King Albert II of Belgium inaugurates museum located opposite the ‘Dossin Barracks,’ a site from which more than 25,000 Jews and 352 gypsies were deported to Auschwitz, EJC/AFP reports.
A Holocaust and human rights museum was inaugurated last Monday in Belgium, opposite the “Dossin Barracks” in Mechelen, a site from which more than 25,000 Jews and 352 gypsies were deported to Auschwitz death camp between 1942-1944, the European Jewish Press and Agence France Presse reported.
According to the EJP/AFP report, King Albert II of Belgium inaugurated the “Dossin Barracks Memorial, Museum and Documentation Center for the Holocaust and Human Rights,” some 30 kilometers north of Brussels on November 26.
The museum, which was due to open on December 1, is housed in a newly-built three-storey building that was constructed according to blueprints of the Flemish architect Bob Van Reeth and was financed by Flemish authorities, said the report.
EJC/AFP described the building as white, “austere and massive, with mural windows,” adding that “the 25,852 bricks used in its construction represent the number of Jews and gypsies sent to their deaths at Auschwitz from the nearby barracks, only metres from site of the museum.”
In September, Belgium’s prime minister, Elio Di Rupo, apologized for the complicity of state authorities in the murder of Belgian Jews during the Holocaust.
“We must have the courage to look at the truth: There was steady participation by the Belgian state authorities in the persecution of Jews,” Di Rupo said at a memorial ceremony in the city of Mechelen.

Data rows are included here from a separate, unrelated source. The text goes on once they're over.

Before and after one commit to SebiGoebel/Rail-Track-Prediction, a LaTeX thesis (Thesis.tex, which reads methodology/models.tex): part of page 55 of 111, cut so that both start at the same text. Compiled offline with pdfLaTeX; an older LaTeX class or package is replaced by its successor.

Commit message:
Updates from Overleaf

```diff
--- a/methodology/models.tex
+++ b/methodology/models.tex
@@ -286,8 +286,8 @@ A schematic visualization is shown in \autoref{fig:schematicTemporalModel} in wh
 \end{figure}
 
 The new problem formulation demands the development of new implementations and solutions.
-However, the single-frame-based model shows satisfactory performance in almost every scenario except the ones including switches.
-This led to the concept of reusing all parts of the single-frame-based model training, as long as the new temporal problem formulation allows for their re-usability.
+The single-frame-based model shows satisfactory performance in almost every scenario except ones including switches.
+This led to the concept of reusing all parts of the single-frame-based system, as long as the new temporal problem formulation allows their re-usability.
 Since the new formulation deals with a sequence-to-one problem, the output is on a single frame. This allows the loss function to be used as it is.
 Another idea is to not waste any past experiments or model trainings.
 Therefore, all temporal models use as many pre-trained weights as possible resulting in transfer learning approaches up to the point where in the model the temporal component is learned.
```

One month earlier, Antwerp Mayor Patrick Janssens recognized and apologized for the complicity of city authorities in deportations. Janssens announced plans to erect a monument engraved with the names of Antwerp Jews known to have been murdered in the Holocaust.